Post-doctoral Associates

Ignacio Rodriguez-Jorquera
Post-doctoral Associate, Department of Wildlife Ecology and Conservation, UF; PhD from the University of Florida; Master's in Water Resources from the University Austral of Chile; Bachelor's in Veterinary Medicine from the University of Chile, Chile.

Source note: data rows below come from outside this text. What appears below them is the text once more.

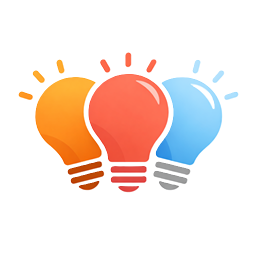
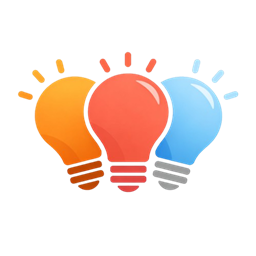
Feat: Add collapsible sections per light in configure step; use stable entity_id-based keys
- Use SectionSelector to wrap each light's fields in collapsible UI
- Switch from flat keys (light_power) to nested structure (light_entity_id: {power, brightness...})
- Use entity_id for stable key generation instead of light display name
- Replace chained .replace() with regex in _get_safe_name()
- Update README icon to logo@2x.png
- Rename HACS display name to 'Mood Lights'
- Remove deprecated dark icon files

diff --git a/custom_components/moodlights/config_flow.py b/custom_components/moodlights/config_flow.py
@@ -4,6 +4,7 @@ from __future__ import annotations
 from typing import TYPE_CHECKING
 
 import voluptuous as vol
+import re
 from homeassistant import config_entries
 from homeassistant.config_entries import SOURCE_RECONFIGURE
 from homeassistant.core import callback
@@ -134,33 +135,32 @@ class MoodLightsConfigFlow(config_entries.ConfigFlow, domain=DOMAIN):
         })
 
     async def async_step_configure_lights(self, user_input: dict | None = None) -> config_entries.ConfigFlowResult:
-        """Configure all lights — optional fields are left blank if not applied."""
+        """Configure all lights — each light in its own collapsible section."""
         if user_input is not None:
             light_configs = {}
 
             for entity_id in self.selected_lights:
                 config = {}
+                safe_name = self._get_safe_name(entity_id)
 
-                light_state = self.hass.states.get(entity_id)
-                light_name = light_state.name if light_state else entity_id
-                safe_name = self._get_safe_name(light_name)
+                # user_input is nested: user_input[safe_name][field]
+                section_data = user_input.get(safe_name, {})
 
                 # Power (always present)
-                power_key = f"{safe_name}_power"
-                config[CONF_LIGHT_POWER] = user_input.get(power_key, LIGHT_POWER_DONT_CHANGE)
+                config[CONF_LIGHT_POWER] = section_data.get(CONF_LIGHT_POWER, LIGHT_POWER_DONT_CHANGE)
 
                 # Brightness — only save if user provided a value
-                brightness_value = user_input.get(f"{safe_name}_brightness")
+                brightness_value = section_data.get(CONF_LIGHT_BRIGHTNESS)
                 if brightness_value is not None:
                     config[CONF_LIGHT_BRIGHTNESS] = int(brightness_value)
 
                 # Colour Temperature — only save if user provided a value
-                colortemp_value = user_input.get(f"{safe_name}_colortemp")
+                colortemp_value = section_data.get(CONF_LIGHT_COLOR_TEMP_KELVIN)
                 if colortemp_value is not None:
                     config[CONF_LIGHT_COLOR_TEMP_KELVIN] = int(colortemp_value)
 
                 # RGB Color — only save if user provided a value
-                rgb_value = user_input.get(f"{safe_name}_rgb")
+                rgb_value = section_data.get(CONF_LIGHT_RGB_COLOR)
                 if rgb_value is not None:
                     config[CONF_LIGHT_RGB_COLOR] = list(rgb_value)
 
@@ -200,13 +200,12 @@ class MoodLightsConfigFlow(config_entries.ConfigFlow, domain=DOMAIN):
             if moods:
                 existing_light_config = moods[0].get(CONF_LIGHT_CONFIG, {})
 
-        # Build schema — optional fields have no default (renders blank); pre-fill from existing data on reconfigure
-        schema = {}
+        # Build one collapsible section per light
+        sections = {}
 
         for entity_id in self.selected_lights:
             light_state = self.hass.states.get(entity_id)
-            light_name = light_state.name if light_state else entity_id
-            safe_name = self._get_safe_name(light_name)
+            safe_name = self._get_safe_name(entity_id)  # stable: based on entity_id, not display name
             supported_modes = light_state.attributes.get("supported_color_modes", []) if light_state else []
             stored = existing_light_config.get(entity_id, {})
 
@@ -221,18 +220,19 @@ class MoodLightsConfigFlow(config_entries.ConfigFlow, domain=DOMAIN):
             min_kelvin = light_state.attributes.get("min_color_temp_kelvin", MIN_COLOR_TEMP_KELVIN) if light_state else MIN_COLOR_TEMP_KELVIN
             max_kelvin = light_state.attributes.get("max_color_temp_kelvin", MAX_COLOR_TEMP_KELVIN) if light_state else MAX_COLOR_TEMP_KELVIN
 
+            # Build schema for this light's section
+            section_schema: dict = {}
+
             # Power selector (always visible) — pre-fill from stored config
             stored_power = stored.get(CONF_LIGHT_POWER, LIGHT_POWER_DONT_CHANGE)
-            schema[vol.Required(f"{safe_name}_power", default=stored_power)] = (
-                selector.SelectSelector(
-                    selector.SelectSelectorConfig(
-                        options=[
-                            {"value": LIGHT_POWER_ON, "label": "Turn On"},
-                            {"value": LIGHT_POWER_OFF, "label": "Turn Off"},
-                            {"value": LIGHT_POWER_DONT_CHANGE, "label": "Don't Change"},
-                        ],
-                        mode=selector.SelectSelectorMode.DROPDOWN,
-                    )
+            section_schema[vol.Required(CONF_LIGHT_POWER, default=stored_power)] = selector.SelectSelector(
+                selector.SelectSelectorConfig(
+                    options=[
+                        {"value": LIGHT_POWER_ON, "label": "Turn On"},
+                        {"value": LIGHT_POWER_OFF, "label": "Turn Off"},
+                        {"value": LIGHT_POWER_DONT_CHANGE, "label": "Don't Change"},
+                    ],
+                    mode=selector.SelectSelectorMode.DROPDOWN,
                 )
             )
 
@@ -240,11 +240,11 @@ class MoodLightsConfigFlow(config_entries.ConfigFlow, domain=DOMAIN):
             if has_brightness:
                 stored_brightness = stored.get(CONF_LIGHT_BRIGHTNESS)
                 brightness_key = (
-                    vol.Optional(f"{safe_name}_brightness", default=stored_brightness)
+                    vol.Optional(CONF_LIGHT_BRIGHTNESS, default=stored_brightness)
                     if stored_brightness is not None
-                    else vol.Optional(f"{safe_name}_brightness")
+                    else vol.Optional(CONF_LIGHT_BRIGHTNESS)
                 )
-                schema[brightness_key] = selector.NumberSelector(
+                section_schema[brightness_key] = selector.NumberSelector(
                     selector.NumberSelectorConfig(
                         min=MIN_BRIGHTNESS,
                         max=MAX_BRIGHTNESS,
@@ -258,11 +258,11 @@ class MoodLightsConfigFlow(config_entries.ConfigFlow, domain=DOMAIN):
             if has_color_temp:
                 stored_colortemp = stored.get(CONF_LIGHT_COLOR_TEMP_KELVIN)
                 colortemp_key = (
-                    vol.Optional(f"{safe_name}_colortemp", default=stored_colortemp)
+                    vol.Optional(CONF_LIGHT_COLOR_TEMP_KELVIN, default=stored_colortemp)
                     if stored_colortemp is not None
-                    else vol.Optional(f"{safe_name}_colortemp")
+                    else vol.Optional(CONF_LIGHT_COLOR_TEMP_KELVIN)
                 )
-                schema[colortemp_key] = selector.NumberSelector(
+                section_schema[colortemp_key] = selector.NumberSelector(
                     selector.NumberSelectorConfig(
                         min=min_kelvin,
                         max=max_kelvin,
@@ -276,21 +276,29 @@ class MoodLightsConfigFlow(config_entries.ConfigFlow, domain=DOMAIN):
             if has_rgb:
                 stored_rgb = stored.get(CONF_LIGHT_RGB_COLOR)
                 rgb_key = (
-                    vol.Optional(f"{safe_name}_rgb", default=stored_rgb)
+                    vol.Optional(CONF_LIGHT_RGB_COLOR, default=stored_rgb)
                     if stored_rgb is not None
-                    else vol.Optional(f"{safe_name}_rgb")
+                    else vol.Optional(CONF_LIGHT_RGB_COLOR)
                 )
-                schema[rgb_key] = selector.ColorRGBSelector()
+                section_schema[rgb_key] = selector.ColorRGBSelector()
+
+            # Wrap this light's fields in a collapsible section
+            sections[vol.Required(safe_name)] = selector.SectionSelector(
+                selector.SectionSelectorConfig(
+                    schema=vol.Schema(section_schema),
+                    collapsed=False,
+                )
+            )
 
         return self.async_show_form(
             step_id="configure_lights",
-            data_schema=vol.Schema(schema),
+            data_schema=vol.Schema(sections),
             last_step=True,
         )
 
     def _get_safe_name(self, name: str) -> str:
         """Convert a name to a safe key format."""
-        return name.replace(" ", "_").replace(".", "_").replace("-", "_").lower()
+        return re.sub(r"[^a-z0-9_]", "_", name.lower())
 
     async def async_step_reconfigure(
         self, user_input: dict | None = None

diff --git a/README.md b/README.md
@@ -1,6 +1,6 @@
 # MoodLights
 
-![Icon](dark_logo@2x.png)
+![Icon](logo@2x.png)
 
 Easy mood-based light management for Home Assistant.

From Ignacio's perspective, most of the emerging threats to Earth's biodiversity are related to man-made pollution. As an undergraduate student, he co-founded the Red Ambiental (Environmental Network) de la Universidad de Chile, which he considers his first Environment and Natural Resources School. As a Veterinarian, he worked on wildlife conservation projects on endangered species such as the Darwin's fox (Lycalopex fulvipes). Later he was part of CODEFF NGO (Comite Pro Defensa de la Fauna y Flora) as project coordinator of the Southern River Otter Conservation Program and the Important Birds Areas identification program (Birdlife International), among others. During his early career, he realized that water pollution has a great impact on wildlife conservation and decided to become an eco-toxicologist. During his Master's, he researched the impact of paper mill effluent on fish physiology. As a PhD student, he examined the effects of low levels of persistent chemicals on fish and bird gene expression. He is particularly interested in highlighting the risk pollutants pose to protected areas and in finding new ways to protect nature from contaminants. He is currently a Post-Doctoral Associate in the Department of Wildlife Ecology and Conservation at the University of Florida, working on the Everglades Comprehensive Restoration Plan to predict the impact of mercury pollution on wading birds reproduction. He is a birder and perhaps an ornithologist!